In 1970, a number of key events and laws pertaining to the environment took place. In April of the same year, Earth Day celebrations occurred for the first time. The U.S. Congress also passed the National Environmental Policy Act (NEPA). In 1970, the United States created the Environmental Protection Agency (EPA) and also established the Occupational Safety and Health Administration (OSHA). There are environmental laws established by the U.S. that predate 1970. However, these laws have since been updated and expanded, undergoing substantial redevelopment to fit modern businesses and business practices. The ways these laws are enforced has also been ramped up and drastically affected the way businesses operate.

Environmental laws deal with contamination of land, air, surface water, groundwater and drinking water. On a nearly daily basis, every company in America must deal with a string of environmental laws that affect every aspect of how it conducts its business. There are more specific laws tailored to different industries and certain businesses. Some companies face more stringent restrictions or must endure more inspections. There are also restrictions that vary from one state to another. In many cases, new companies are often required to release an environmental impact statement outlining how their businesses will affect the environment. Companies that deal with the production or transportation of chemicals undergo some of the heaviest restrictions and supervision.
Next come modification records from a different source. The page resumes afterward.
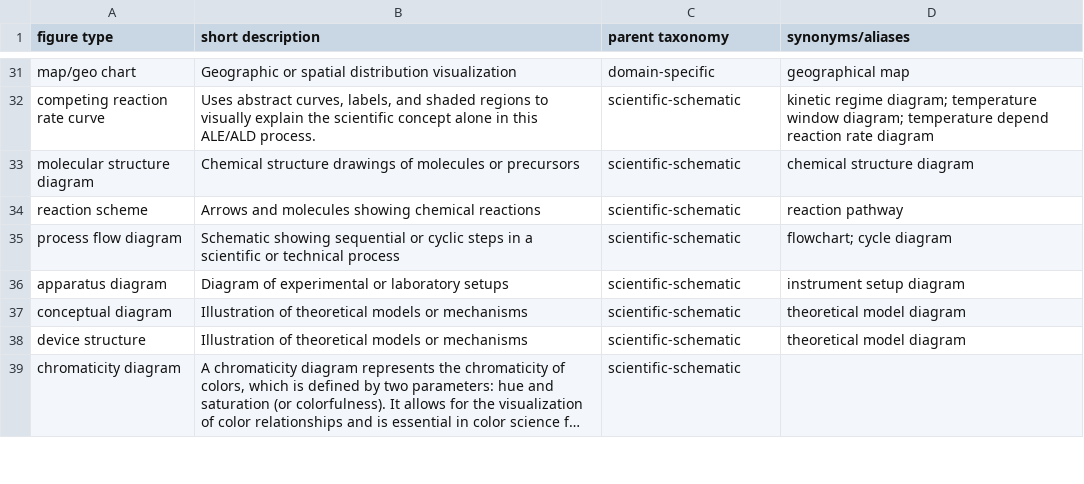
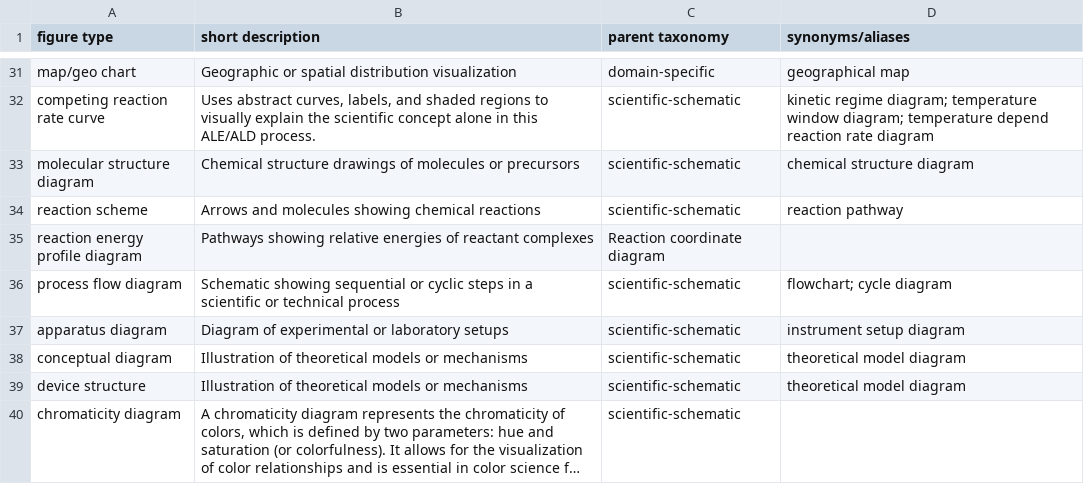
Before and after one commit to sciknoworg/ALD-E-ImageMiner, a TSV file: figure_taxonomy.tsv, drawn as a sheet; only a part is shown, gaps mark what is left out; long unchanged cells end in ….

Commit message:
Adding a new figure to the taxonomy.

```diff
--- a/figure_taxonomy.tsv
+++ b/figure_taxonomy.tsv
@@ -34,2 +34,3 @@ molecular structure diagram	Chemical structure drawings of molecules or precurso
 reaction scheme	Arrows and molecules showing chemical reactions	scientific-schematic	reaction pathway
+reaction energy profile diagram	Pathways showing relative energies of reactant complexes	Reaction coordinate diagram
 process flow diagram	Schematic showing sequential or cyclic steps in a scientific or technical process	scientific-schematic	flowchart; cycle diagram
```
Also changed, not shown: 1 other file.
There is an extensive number of environmental laws and executive orders (EOs) that have been passed by Congress and by the president of the U.S. The following information details some of the most important laws and explains how businesses can comply.
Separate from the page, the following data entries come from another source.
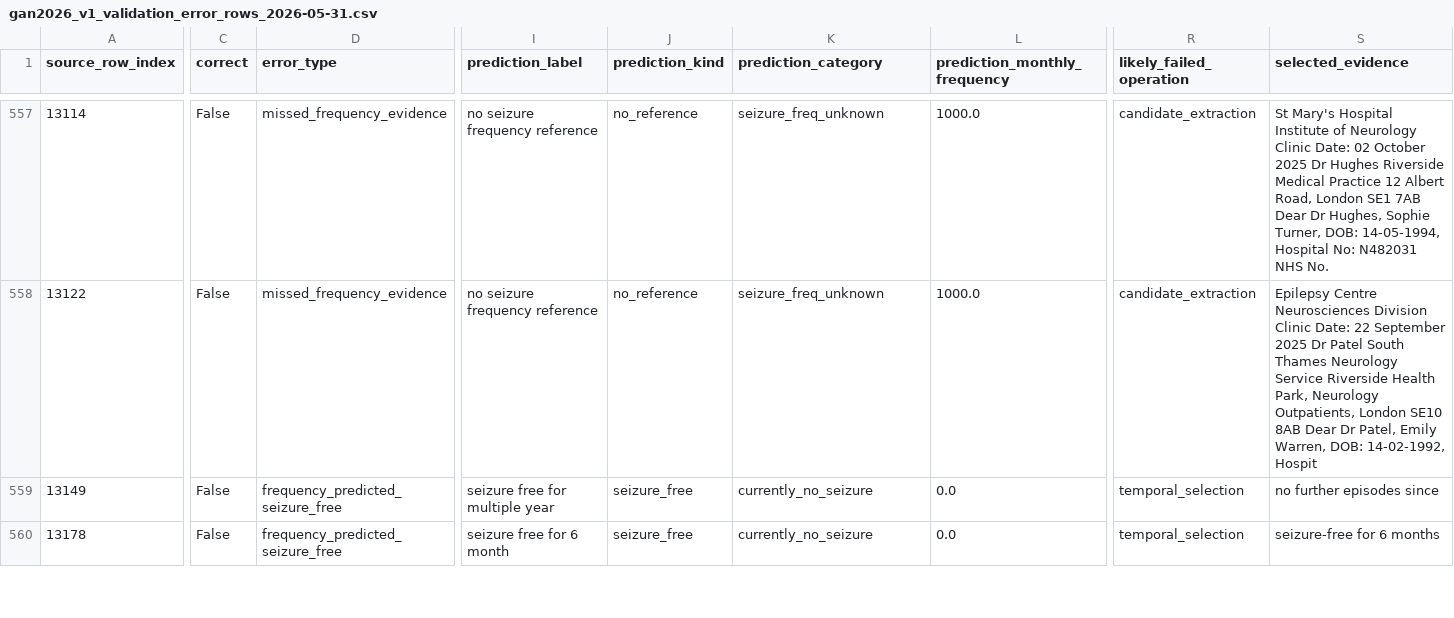
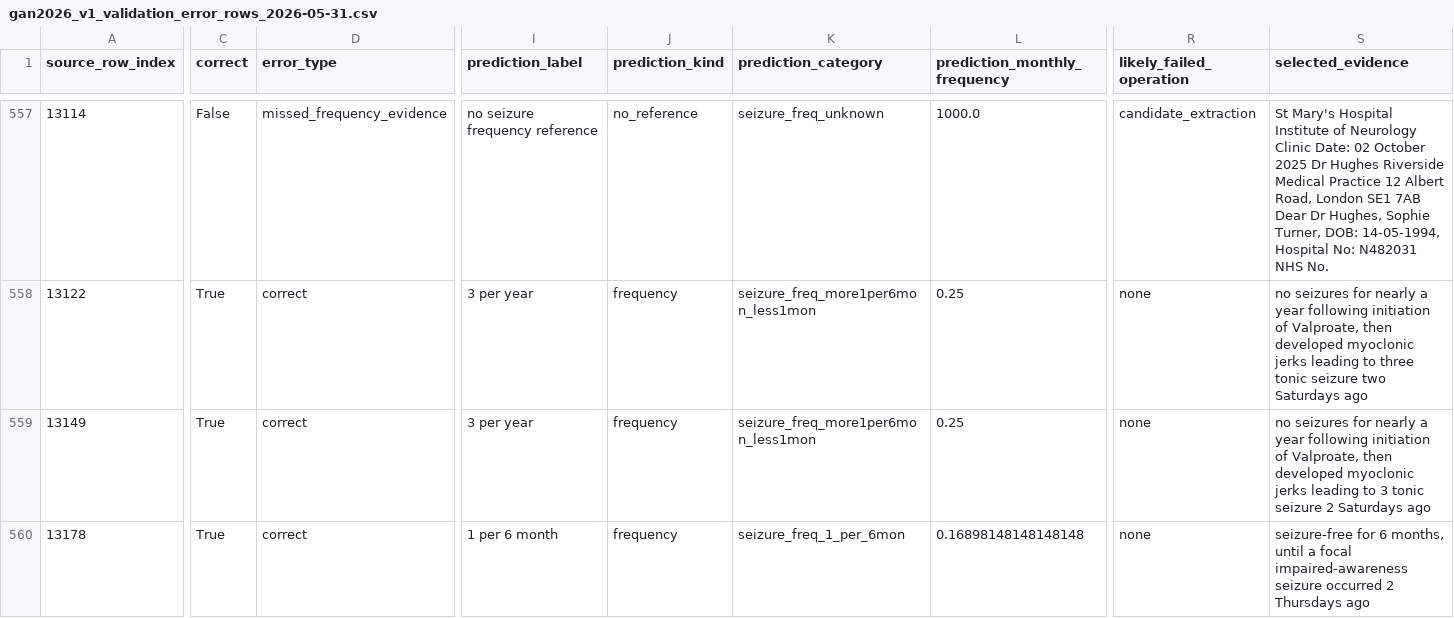
Before and after one commit to cbrown564-alt/clinical_extraction, a CSV file: experiments/gan2026_v1_validation_error_rows_2026-05-31.csv, drawn as a sheet; only a part is shown, gaps mark what is left out; the diff covers the shown part only; the diff names each change by its address in the sheet, - before the commit and + after, or states it on an @@ line.

Commit message:
Refine seizure-free guards and refresh validation analysis

```diff
--- a/experiments/gan2026_v1_validation_error_rows_2026-05-31.csv
+++ b/experiments/gan2026_v1_validation_error_rows_2026-05-31.csv
-C558:C560 (correct): False
+C558:C560 (correct): True
-D558 (error_type): missed_frequency_evidence
+D558 (error_type): correct
-I558 (prediction_label): no seizure frequency reference
+I558 (prediction_label): 3 per year
-J558 (prediction_kind): no_reference
+J558 (prediction_kind): frequency
-K558 (prediction_category): seizure_freq_unknown
+K558 (prediction_category): seizure_freq_more1per6mon_less1mon
-L558 (prediction_monthly_frequency): 1000.0
+L558 (prediction_monthly_frequency): 0.25
-R558 (likely_failed_operation): candidate_extraction
+R558 (likely_failed_operation): none
-S558 (selected_evidence): Epilepsy Centre Neurosciences Division Clinic Date: 22 September 2025 Dr Patel South Thames Neurology Service Riverside Health Park, Neurology Outpatients, London SE10 8AB Dear Dr Patel, Emily Warren, DOB: 14-02-1992, Hospit
+S558 (selected_evidence): no seizures for nearly a year following initiation of Valproate, then developed myoclonic jerks leading to three tonic seizure two Saturdays ago
-D559:D560 (error_type): frequency_predicted_seizure_free
+D559:D560 (error_type): correct
-I559 (prediction_label): seizure free for multiple year
+I559 (prediction_label): 3 per year
-J559:J560 (prediction_kind): seizure_free
+J559:J560 (prediction_kind): frequency
-K559 (prediction_category): currently_no_seizure
+K559 (prediction_category): seizure_freq_more1per6mon_less1mon
-L559 (prediction_monthly_frequency): 0.0
+L559 (prediction_monthly_frequency): 0.25
-R559:R560 (likely_failed_operation): temporal_selection
+R559:R560 (likely_failed_operation): none
-S559 (selected_evidence): no further episodes since
+S559 (selected_evidence): no seizures for nearly a year following initiation of Valproate, then developed myoclonic jerks leading to 3 tonic seizure 2 Saturdays ago
-I560 (prediction_label): seizure free for 6 month
+I560 (prediction_label): 1 per 6 month
-K560 (prediction_category): currently_no_seizure
+K560 (prediction_category): seizure_freq_1_per_6mon
-L560 (prediction_monthly_frequency): 0.0
+L560 (prediction_monthly_frequency): 0.16898148148148148
-S560 (selected_evidence): …for 6 months
+S560 (selected_evidence): …for 6 months, until a focal impaired-awareness seizure occurred 2 Thursdays ago
```
Also changed, not shown: 153 edited cells elsewhere in this file, 4 other files.
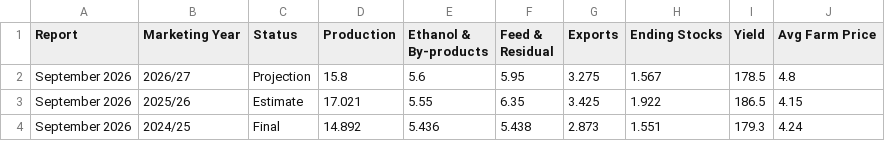
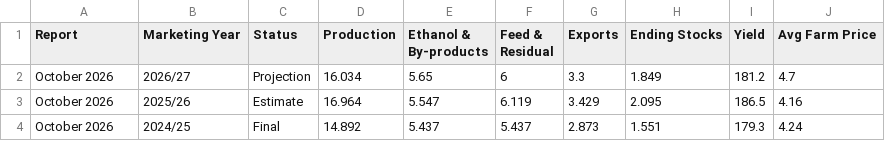
Before and after one commit to hruck/growthenergy-dashboard-data, a CSV file: agriculture/wasde_corn.csv, drawn as a sheet.

```diff
--- a/agriculture/wasde_corn.csv
+++ b/agriculture/wasde_corn.csv
@@ -1,4 +1,4 @@
 Report,Marketing Year,Status,Production,Ethanol & By-products,Feed & Residual,Exports,Ending Stocks,Yield,Avg Farm Price
-September 2026,2026/27,Projection,15.8,5.6,5.95,3.275,1.567,178.5,4.8
-September 2026,2025/26,Estimate,17.021,5.55,6.35,3.425,1.922,186.5,4.15
-September 2026,2024/25,Final,14.892,5.436,5.438,2.873,1.551,179.3,4.24
+October 2026,2026/27,Projection,16.034,5.65,6,3.3,1.849,181.2,4.7
+October 2026,2025/26,Estimate,16.964,5.547,6.119,3.429,2.095,186.5,4.16
+October 2026,2024/25,Final,14.892,5.437,5.437,2.873,1.551,179.3,4.24
```
Also changed, not shown: agriculture/wasde_corn_history.csv.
The Clean Air Act

The Clean Air Act (CAA) was passed in 1970. It is a comprehensive federal law responsible for regulating all air emissions from mobile and stationary sources. This law authorized the EPA to establish National Ambient Air Quality Standards (NAAQS). These standards are used to regulate the emission of hazardous pollutants that businesses release into the air. They are essential to protecting public health and the quality of air. CAA has been amended twice, in 1977 and 1990, to establish new dates for compliance to ensure better air quality control and further implement and monitor NAAQS with greater relevance to current years.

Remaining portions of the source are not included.